There's a rule in the British Parliament that states Members of Parliament cannot formally accuse each of being drunk. It's only been broken once in recent memory, in 1983.
Back then the late Alan Clark MP, a maverick parliamentarian and diarist, arrived at the dispatch box to give a late night speech on employment figures after a session of intense wine tasting. Opposition MP Claire Short, aware of the rule, stated instead that Clark was "incapable". Clark waved off such nonsense, put his head down and shoved on with the speech, admitting in his diaries later that perhaps the wine had gone to his head.
Now, I don't want to say that IPT Main Event chip leader Berardino Palmieri is drunk on duty, because he isn't. But I can't quite find the right euphemism for being intoxicated by life such as he is right now. Physically he's the chip leader and delighted. Mentally he's already in Disneyworld.
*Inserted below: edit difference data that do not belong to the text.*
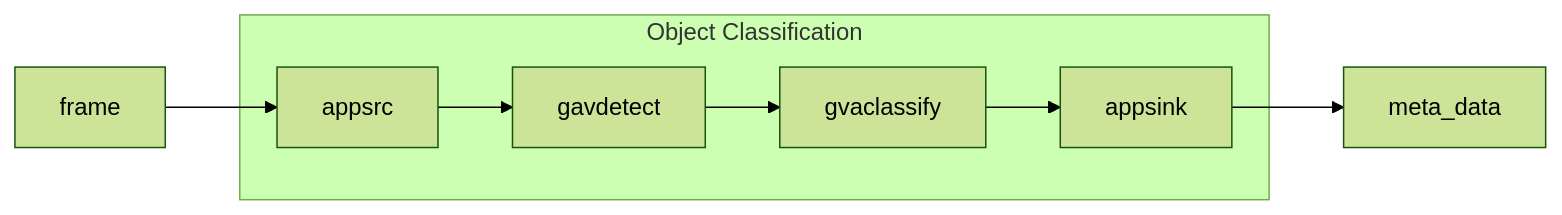
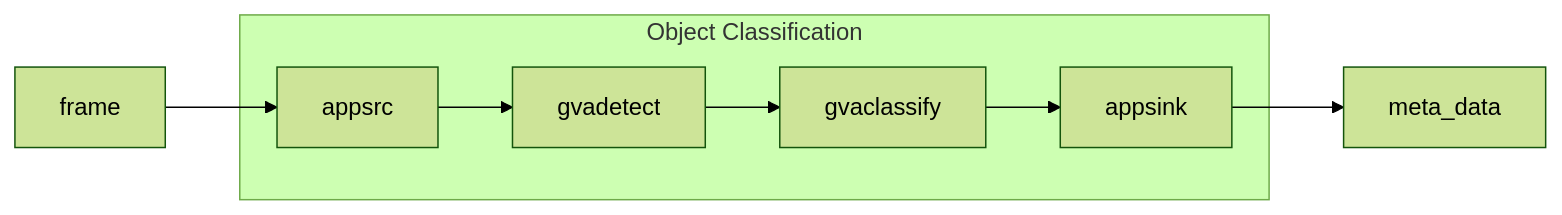
One commit to dlstreamer/pipeline-server changed the second of 4 diagrams in samples/lva_ai_extension/pipeline_diagrams/pipeline_diagrams.mermaid. Above: the diagram before and after it, drawn with Mermaid (forest theme). The commit also changed other lines of this file and 22 other files, not shown here.

````diff
--- a/samples/lva_ai_extension/pipeline_diagrams/pipeline_diagrams.mermaid
+++ b/samples/lva_ai_extension/pipeline_diagrams/pipeline_diagrams.mermaid
@@ -14,10 +14,10 @@
 ```mermaid
 graph LR
     frame-->appsrc
     subgraph "Object Classification"
-    appsrc-->gavdetect
-    gavdetect-->gvaclassify
+    appsrc-->gvadetect
+    gvadetect-->gvaclassify
     gvaclassify-->appsink
     end
     appsink-->meta_data
 ```
````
It's not usually the one thing to act so confidently in what are still jus the early stages of this event. But Palmieri doesn't care. For in the 18 and a half years that he's been around, he's never been chip leader of an IPT Main Event, because he's only played two of them, including this one. So right now he's as proud as hell to be the youngest IPT chip leader ever (who knew we kept records like that?) And why not? As far as he's concerned the chip lead makes him a king. So he came back today determined to act like one.
It started as he took his seat, his hair nearly gelled, a sweater round his shoulders, shirt open at the neck with sunglasses hanging from the third button down, and a pack of Marlboro Reds in his breast pocket.
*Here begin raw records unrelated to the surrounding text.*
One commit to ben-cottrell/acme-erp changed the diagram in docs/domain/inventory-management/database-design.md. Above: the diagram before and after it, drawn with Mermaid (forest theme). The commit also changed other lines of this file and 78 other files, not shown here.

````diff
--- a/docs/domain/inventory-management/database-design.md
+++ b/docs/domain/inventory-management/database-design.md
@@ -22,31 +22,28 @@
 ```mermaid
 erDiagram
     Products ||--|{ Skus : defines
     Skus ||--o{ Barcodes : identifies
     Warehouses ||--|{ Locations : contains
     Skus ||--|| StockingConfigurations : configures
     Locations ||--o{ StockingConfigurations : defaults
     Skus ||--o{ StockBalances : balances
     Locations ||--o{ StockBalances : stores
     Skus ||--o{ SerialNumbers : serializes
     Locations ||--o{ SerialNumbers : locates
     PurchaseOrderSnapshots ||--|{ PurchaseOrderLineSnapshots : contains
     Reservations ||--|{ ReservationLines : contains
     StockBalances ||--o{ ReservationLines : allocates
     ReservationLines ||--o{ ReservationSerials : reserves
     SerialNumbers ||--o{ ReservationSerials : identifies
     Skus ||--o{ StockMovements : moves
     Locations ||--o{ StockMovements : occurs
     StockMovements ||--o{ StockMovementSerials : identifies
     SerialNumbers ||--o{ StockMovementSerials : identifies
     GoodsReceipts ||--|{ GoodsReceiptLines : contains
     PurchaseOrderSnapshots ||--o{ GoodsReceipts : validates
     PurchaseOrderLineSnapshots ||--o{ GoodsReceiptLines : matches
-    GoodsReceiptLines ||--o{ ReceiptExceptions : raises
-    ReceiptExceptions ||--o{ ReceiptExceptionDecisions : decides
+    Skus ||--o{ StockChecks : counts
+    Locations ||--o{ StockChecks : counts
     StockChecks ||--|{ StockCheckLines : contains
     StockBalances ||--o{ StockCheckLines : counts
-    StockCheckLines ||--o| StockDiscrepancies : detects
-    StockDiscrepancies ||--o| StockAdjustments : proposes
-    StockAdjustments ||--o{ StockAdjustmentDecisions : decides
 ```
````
He swigged what looked like a cocktail ("no, no, it's just coke"). While that raised eyebrows, his demeanour was more Godfather than hangover. He sat side on to the table, left arm draped over the back of his chair, right arm riffling chips on the table, with his chips arranged in a large triangular block with a phallic tower on top, tipped with a single red chip worth 25k.
He set about shaking hands with every floorman who walked past. They were doing their job, but to Palmieri, they were paying their respects (except for one woman who left muttering something). For he was chip leader, lord of his domain and worthy of the admiration of others. And to prove he would be a benevolent ruler he wished everyone good luck, making a circle with his finger to let those at his table know he meant them.
With the cards in the air he set about picking up where he left off. But whether it was nerves, adrenaline, or just his natural manner, his hands shook as he moved chips forward. It was as though his chips were electrified. As he played he leaned his head forward, as if walking into a strong wind. But even with the shaking, noticed by all, and the leaning, he was winning pots again, to the bewilderment of those who dared tangle with him in the first place.
His reaction was always the same, blithe cheerfulness. He winked at one player he beat, as if they were keeping a secret from the others. Yesterday he bluffed a player and then insisted that player buy him a beer. The man did.
So who knew what this 18-year-old Midas was capable of today, seemingly invulnerable in spirit, if not at cards. In Clark's case he never really achieved the heights of British politics he envisaged for himself before he died in 1999, but to this day he remains one of its most entertaining diarists. Being drunk on life at poker's despatch box seemed to suit Palmieri, or at least it did before he crashed out a few moments ago. His "hangover" will leave no lingering effects, except maybe on those who played against him, for they couldn't help but like him immediately.
Stephen Bartley is a staff writer for the PokerStars Blog.